Today at noon, Cantisano will discuss the institute’s work during a special presentation at the Sacramento Perennial Plant Club’s annual vendors sale. Open free to the public, the event will be held at the Shepard Garden and Arts Center in Sacramento’s McKinley Park.
“Amigo Bob is one of the most widely experienced and influential figures in California organic agriculture and an internationally recognized pioneer in the modern organic farming revolution,” said Saul Wiseman, SPPC president. “He is the founder of the Felix Gillet Institute, a nonprofit educational organization dedicated to identifying, preserving and propagating the best of the edible and ornamental perennials still thriving in the mining camps, farms, homesteads and towns of the Sierra and elsewhere.”
Cantisano considers Gillet the father of West Coast perennial agriculture. With his plant breeding and introductions, Gillet helped make strawberries and grapes major California industries.
“His Nonpareil almond – a variety he brought to the U.S. – is still the industry standard,” Cantisano said. “He was father of the California walnut industry, too. Almonds, figs, pears, plums, strawberries, wine grapes; just about every crop you can think of, he had a hand in.”
Remnants of Gillet’s work still grow throughout Northern California. Cantisano finds many examples near historic mining camps, stagecoach stops or abandoned homesteads. Trees that fed Gold Rush miners still bear tasty fruit. “It’s been a very fun project,” he said.
Cantisano, 62, knows about the appetite for heirloom produce. He grew heirloom tomatoes long before they became restaurant menu staples.
“I couldn’t give them away when I started growing them more than 20 years ago,” he recalled with a chuckle. “They were too ugly. Now, everybody knows about heirloom tomatoes, but I’m trying to get them to appreciate another kind of heirloom.”
He sees interest in antique fruit following that same path to acceptance. All it takes is a bite; the misfit apples and pears then sell themselves.
“They may not be the most beautiful things, but they taste good,” Cantisano said.
Newtown Pippin, for instance, is one of scores of heirloom varieties grown for today’s consumers on Apple Hill. This old favorite also is one of the primary varieties used in Martinelli’s apple cider, according to the Gillet Institute.
Another plus for both commercial growers and home gardeners: Newtown Pippin is very resistant to codling moth.
Cantisano got his Newtown Pippen cuttings from a 150-year-old tree.
“The completely wild mother tree grows in the town of Forest in Sierra County,” he said in his Gillet plant notes. “Forest was a very productive gold mining camp beginning in 1852. The remaining town is full of antique pears, apples and cherries that we will be introducing over the next several years. ”
What was remarkable was the mother tree’s pest resistance, he added.
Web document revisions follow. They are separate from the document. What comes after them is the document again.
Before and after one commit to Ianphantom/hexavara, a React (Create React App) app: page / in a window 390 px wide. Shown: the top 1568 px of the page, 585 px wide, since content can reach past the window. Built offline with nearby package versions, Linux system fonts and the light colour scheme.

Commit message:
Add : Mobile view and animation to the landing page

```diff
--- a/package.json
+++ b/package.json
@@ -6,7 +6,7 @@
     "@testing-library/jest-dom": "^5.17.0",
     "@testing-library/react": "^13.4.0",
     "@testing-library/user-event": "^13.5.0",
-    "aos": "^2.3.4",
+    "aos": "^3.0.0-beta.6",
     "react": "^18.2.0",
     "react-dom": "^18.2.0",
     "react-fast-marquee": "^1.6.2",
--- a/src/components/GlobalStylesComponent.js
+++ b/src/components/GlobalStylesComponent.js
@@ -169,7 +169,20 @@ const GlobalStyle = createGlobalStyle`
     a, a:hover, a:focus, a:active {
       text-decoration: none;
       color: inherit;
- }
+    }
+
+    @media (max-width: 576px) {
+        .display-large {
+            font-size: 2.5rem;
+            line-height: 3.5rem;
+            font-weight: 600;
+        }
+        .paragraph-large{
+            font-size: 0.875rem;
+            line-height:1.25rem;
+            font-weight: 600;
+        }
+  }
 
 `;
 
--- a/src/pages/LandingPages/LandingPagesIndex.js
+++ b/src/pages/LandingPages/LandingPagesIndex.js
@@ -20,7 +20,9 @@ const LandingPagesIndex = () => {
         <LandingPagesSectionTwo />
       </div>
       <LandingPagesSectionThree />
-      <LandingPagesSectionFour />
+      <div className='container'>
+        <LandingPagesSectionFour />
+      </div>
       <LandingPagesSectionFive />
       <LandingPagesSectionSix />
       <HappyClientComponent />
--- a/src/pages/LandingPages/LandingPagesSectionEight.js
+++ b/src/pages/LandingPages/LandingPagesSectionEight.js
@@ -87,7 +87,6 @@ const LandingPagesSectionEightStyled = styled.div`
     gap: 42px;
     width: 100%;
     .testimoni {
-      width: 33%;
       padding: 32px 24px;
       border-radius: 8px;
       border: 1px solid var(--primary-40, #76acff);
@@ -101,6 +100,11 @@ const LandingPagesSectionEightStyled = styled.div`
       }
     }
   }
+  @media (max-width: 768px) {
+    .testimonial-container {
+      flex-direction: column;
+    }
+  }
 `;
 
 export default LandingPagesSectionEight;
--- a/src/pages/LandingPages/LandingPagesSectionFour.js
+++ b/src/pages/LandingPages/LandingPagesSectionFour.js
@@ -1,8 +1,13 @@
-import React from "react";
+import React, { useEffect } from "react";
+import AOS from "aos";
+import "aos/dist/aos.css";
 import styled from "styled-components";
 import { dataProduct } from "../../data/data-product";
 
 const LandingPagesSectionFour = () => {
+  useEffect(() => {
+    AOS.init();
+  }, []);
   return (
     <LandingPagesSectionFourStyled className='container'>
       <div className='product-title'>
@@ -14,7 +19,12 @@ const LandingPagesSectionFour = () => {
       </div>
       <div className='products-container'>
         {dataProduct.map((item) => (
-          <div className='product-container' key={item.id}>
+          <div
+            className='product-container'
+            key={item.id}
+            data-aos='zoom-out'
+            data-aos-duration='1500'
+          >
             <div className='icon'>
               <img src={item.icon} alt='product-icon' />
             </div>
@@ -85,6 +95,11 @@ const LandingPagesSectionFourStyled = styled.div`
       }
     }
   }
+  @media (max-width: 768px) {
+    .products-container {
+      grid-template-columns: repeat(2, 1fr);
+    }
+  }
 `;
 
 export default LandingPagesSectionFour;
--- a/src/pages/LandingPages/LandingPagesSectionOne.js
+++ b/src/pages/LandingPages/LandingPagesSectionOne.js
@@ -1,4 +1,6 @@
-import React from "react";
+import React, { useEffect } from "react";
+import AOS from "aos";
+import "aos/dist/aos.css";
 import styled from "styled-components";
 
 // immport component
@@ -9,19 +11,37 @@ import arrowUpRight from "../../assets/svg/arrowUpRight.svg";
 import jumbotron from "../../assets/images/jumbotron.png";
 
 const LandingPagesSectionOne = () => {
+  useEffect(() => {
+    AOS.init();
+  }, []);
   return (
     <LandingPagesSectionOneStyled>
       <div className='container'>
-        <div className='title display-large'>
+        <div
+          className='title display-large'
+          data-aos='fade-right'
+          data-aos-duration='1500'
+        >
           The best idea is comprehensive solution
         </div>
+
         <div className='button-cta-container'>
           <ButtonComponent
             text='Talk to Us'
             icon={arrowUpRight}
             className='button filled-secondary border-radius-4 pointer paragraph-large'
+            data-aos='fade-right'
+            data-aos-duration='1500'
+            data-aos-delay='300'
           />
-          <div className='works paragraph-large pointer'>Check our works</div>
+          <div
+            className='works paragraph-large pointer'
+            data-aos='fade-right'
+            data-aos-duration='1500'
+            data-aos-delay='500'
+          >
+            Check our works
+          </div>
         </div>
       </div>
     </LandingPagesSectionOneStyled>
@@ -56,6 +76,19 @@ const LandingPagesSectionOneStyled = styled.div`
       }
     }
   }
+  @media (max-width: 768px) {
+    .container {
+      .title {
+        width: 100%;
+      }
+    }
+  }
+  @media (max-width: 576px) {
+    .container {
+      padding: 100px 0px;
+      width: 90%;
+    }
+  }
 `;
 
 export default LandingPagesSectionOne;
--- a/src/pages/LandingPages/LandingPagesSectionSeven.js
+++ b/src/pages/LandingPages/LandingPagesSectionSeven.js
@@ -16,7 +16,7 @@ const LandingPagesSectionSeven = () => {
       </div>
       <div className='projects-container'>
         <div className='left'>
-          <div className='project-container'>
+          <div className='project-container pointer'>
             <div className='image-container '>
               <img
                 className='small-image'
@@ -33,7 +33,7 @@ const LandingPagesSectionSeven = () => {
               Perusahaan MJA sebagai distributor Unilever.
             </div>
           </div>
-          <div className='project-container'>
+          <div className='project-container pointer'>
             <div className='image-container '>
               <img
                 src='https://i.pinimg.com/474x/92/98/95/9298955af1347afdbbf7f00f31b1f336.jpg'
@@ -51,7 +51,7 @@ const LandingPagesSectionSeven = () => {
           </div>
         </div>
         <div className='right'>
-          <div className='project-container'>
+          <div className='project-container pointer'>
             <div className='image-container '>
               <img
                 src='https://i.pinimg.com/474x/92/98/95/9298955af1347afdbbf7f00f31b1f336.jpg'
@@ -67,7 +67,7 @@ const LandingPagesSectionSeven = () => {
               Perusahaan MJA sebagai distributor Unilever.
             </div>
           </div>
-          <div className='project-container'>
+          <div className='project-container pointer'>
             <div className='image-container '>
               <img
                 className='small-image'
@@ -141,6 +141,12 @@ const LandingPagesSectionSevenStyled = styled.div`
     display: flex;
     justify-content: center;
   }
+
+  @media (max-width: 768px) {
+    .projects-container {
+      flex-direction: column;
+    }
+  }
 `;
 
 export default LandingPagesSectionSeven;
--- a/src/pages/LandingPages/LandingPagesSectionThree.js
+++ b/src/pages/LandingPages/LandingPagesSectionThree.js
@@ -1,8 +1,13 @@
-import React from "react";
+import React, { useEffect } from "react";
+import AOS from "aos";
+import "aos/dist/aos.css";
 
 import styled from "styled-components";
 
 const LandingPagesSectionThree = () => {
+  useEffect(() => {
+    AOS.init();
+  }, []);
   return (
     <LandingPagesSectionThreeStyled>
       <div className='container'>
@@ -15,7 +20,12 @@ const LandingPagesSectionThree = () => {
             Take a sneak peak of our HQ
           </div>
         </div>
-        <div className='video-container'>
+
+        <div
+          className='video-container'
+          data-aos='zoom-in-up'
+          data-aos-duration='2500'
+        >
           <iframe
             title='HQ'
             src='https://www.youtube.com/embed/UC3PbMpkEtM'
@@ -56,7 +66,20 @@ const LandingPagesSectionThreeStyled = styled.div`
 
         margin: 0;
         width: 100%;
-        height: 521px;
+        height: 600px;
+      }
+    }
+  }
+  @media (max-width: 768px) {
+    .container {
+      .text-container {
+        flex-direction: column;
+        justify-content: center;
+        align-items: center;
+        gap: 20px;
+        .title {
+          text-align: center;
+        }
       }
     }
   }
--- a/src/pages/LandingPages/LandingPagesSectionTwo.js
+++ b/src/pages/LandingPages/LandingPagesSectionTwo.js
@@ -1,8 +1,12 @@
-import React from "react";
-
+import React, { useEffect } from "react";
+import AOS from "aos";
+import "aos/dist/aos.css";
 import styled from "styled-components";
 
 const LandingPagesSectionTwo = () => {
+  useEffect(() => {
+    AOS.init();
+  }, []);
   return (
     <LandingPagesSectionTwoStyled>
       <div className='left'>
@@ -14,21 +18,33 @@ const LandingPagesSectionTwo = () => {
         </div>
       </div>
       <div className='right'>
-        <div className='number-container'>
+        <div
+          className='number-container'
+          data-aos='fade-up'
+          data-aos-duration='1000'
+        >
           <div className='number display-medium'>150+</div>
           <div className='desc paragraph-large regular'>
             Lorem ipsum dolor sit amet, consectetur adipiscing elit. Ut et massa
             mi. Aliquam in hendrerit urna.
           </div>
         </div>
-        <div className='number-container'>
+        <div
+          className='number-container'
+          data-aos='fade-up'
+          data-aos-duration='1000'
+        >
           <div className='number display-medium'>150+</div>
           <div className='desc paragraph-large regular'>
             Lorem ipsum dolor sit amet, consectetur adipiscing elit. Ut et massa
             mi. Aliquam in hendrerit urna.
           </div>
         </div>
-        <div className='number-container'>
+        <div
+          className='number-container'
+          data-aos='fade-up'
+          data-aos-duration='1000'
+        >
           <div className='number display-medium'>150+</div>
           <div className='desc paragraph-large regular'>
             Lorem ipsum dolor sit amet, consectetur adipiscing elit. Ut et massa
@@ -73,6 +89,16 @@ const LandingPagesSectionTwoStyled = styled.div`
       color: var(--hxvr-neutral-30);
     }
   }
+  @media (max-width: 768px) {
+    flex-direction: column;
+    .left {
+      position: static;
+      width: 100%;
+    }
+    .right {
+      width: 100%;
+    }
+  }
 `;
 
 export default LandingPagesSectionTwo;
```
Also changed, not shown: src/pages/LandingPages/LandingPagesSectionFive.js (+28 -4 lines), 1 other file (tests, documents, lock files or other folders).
“This tree was surrounded by other trees with codling moth and it didn’t have any,” Cantisano said. “That’s got to tell you something.”
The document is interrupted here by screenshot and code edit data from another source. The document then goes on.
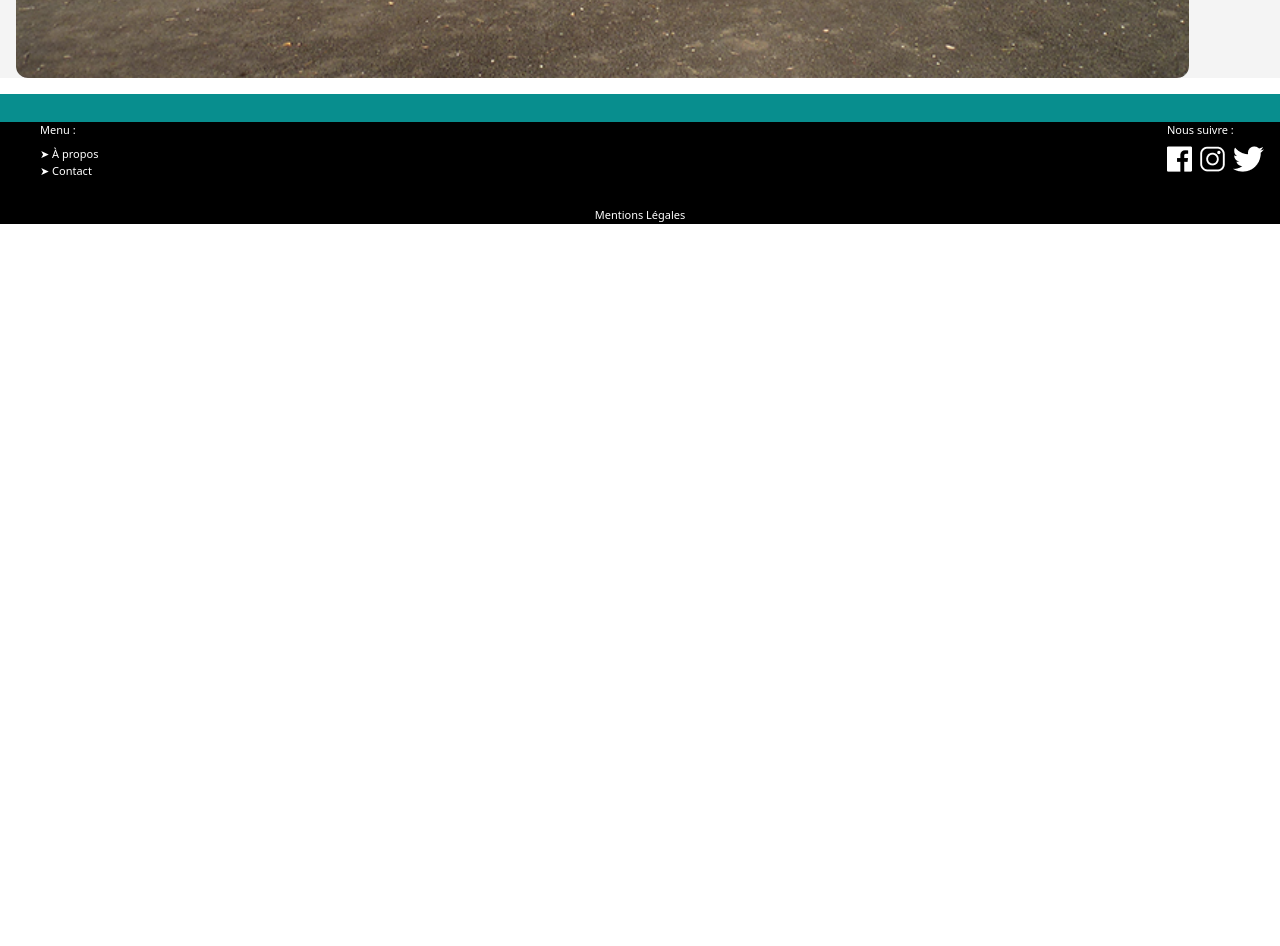
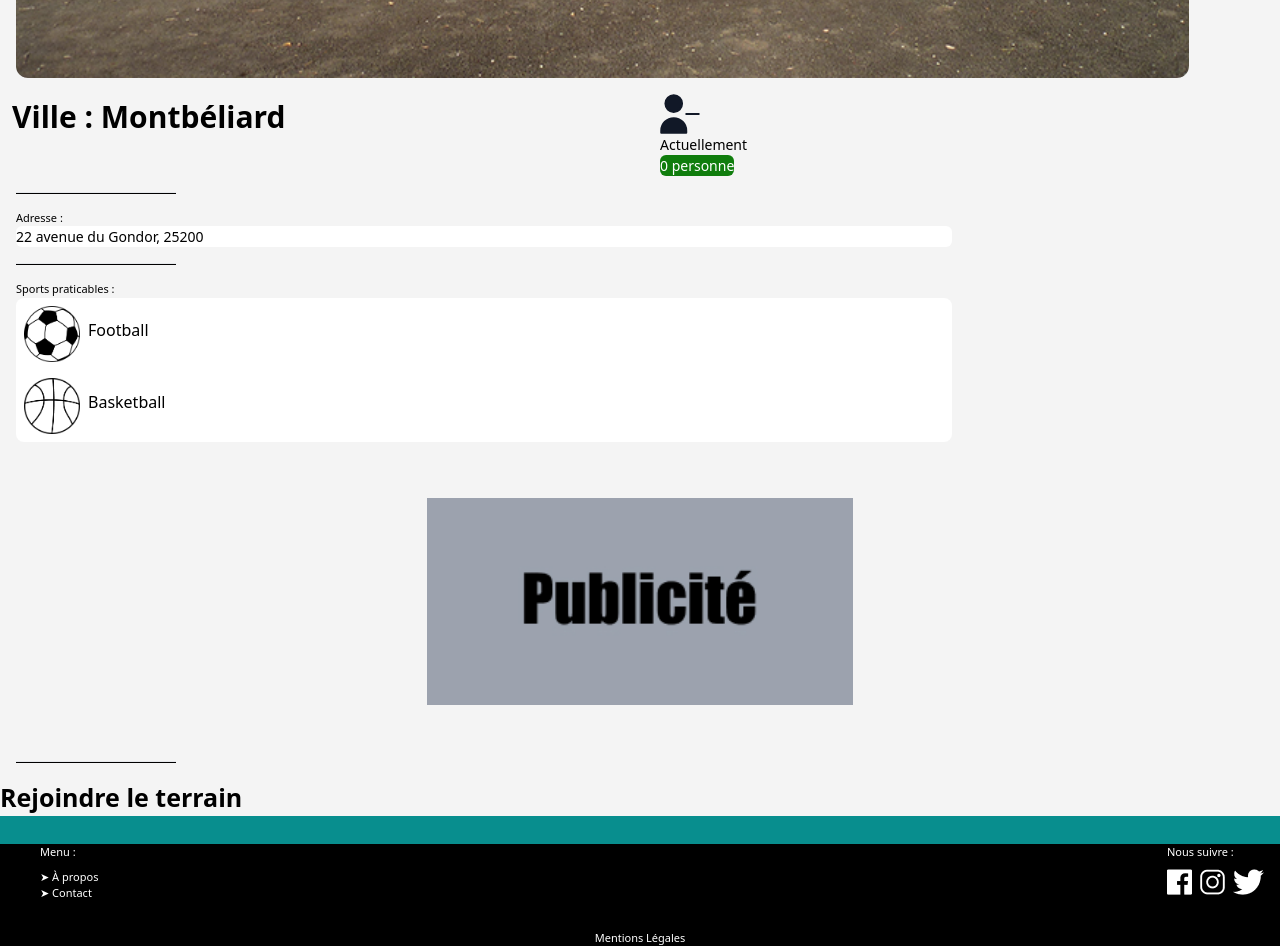
Before and after one commit to Marwin-Rdgs/GoMatch.fr, a Vue app: page /party in a window 1280 px wide. Shown: the part 940-1886 px from the top of the page. Before the commit the page ends 1164 px from the top, so only its background shows below. Built offline with nearby package versions, Linux system fonts and the light colour scheme.

Commit message:
debut partyCrea

```diff
--- a/src/Views/partyCreaView.vue
+++ b/src/Views/partyCreaView.vue
@@ -1,3 +1,47 @@
 <template>
 <img src="/terrains/citystade1.jpg" class="w-11/12 m-4 rounded-xl">
+<div class="m-3 grid grid-cols-2">
+    <h2 class="font-bold text-xl">Ville : Montbéliard</h2>
+<div class="ml-5"><joueur/>
+<p class="text-3xs">Actuellement</p>
+<p class="bg-green w-fit rounded-md text-white text-3xs">0 personne</p>
+</div>
+</div>
+    <hr class="m-4 w-40 bg-black h-0.5"/>
+    <div class="m-4">
+        <p class="text-4xs">Adresse : </p>
+    <p class="text-3xs bg-white w-9/12 rounded-md">22 avenue du Gondor, 25200</p>
+    </div>
+        <hr class="m-4 w-40 bg-black h-0.5"/>
+    <div class="m-4">
+        <p class="text-4xs">Sports praticables : </p>
+    <div class="bg-white rounded-lg w-9/12">
+                <div class="flex"><img
+        src="../components/icones/ballon_foot.png"
+        class="w-14 h-14 m-2"/>
+        <p class="mt-5">Football</p>
+                </div>
+
+                <div class="flex"><img
+        src="../components/icones/ballon_basket.png"
+        class="w-14 h-14 m-2"/>
+        <p class="mt-5">Basketball</p>
+                </div>
+            </div>
+    </div>
+    <pub/>
+        <hr class="m-4 w-40 bg-black h-0.5"/>
+        <h3 class="text-lg font-bold">Rejoindre le terrain</h3>
+
 </template>
+
+
+<script >
+import joueur from "../components/icones/joueur_icone.vue"
+import pub from "../components/pub.vue"
+
+export default {
+  name: "componentsView",
+  components: { joueur, pub },
+};
+</script>
```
Another example is the Doyenne Robin pear. Or is it Bergamotte Bugi? One traces to France, the other to Italy; both look similar and melt in your mouth. The fruit is described as “juicy, sprightly, sweet with occasional acid and some perfume.”
Deciding which variety is which among these old-timers is part of the challenge. Cantisano took cuttings from a mother tree at Bucks Ranch in Nevada County near the historic Orleans Flat mining camp at 4,100 feet on the San Juan Ridge. The mother tree dates back to almost the Gold Rush but is still thriving and bearing heavy crops.
The Gillet Institute catalog (available at www.felixgillet.org) sells trees in 43 apple, 20 pear and several other varieties of fruit and nuts. More are always in the works.
“Heirloom fruit is just now getting going,” Cantisano said. “It’s where tomatoes were 20 years ago; people didn’t know they could look and taste different. Same with fruit. We’ve sold out of all our inventory this winter. People are more interested in flavor and they want to taste it for themselves.”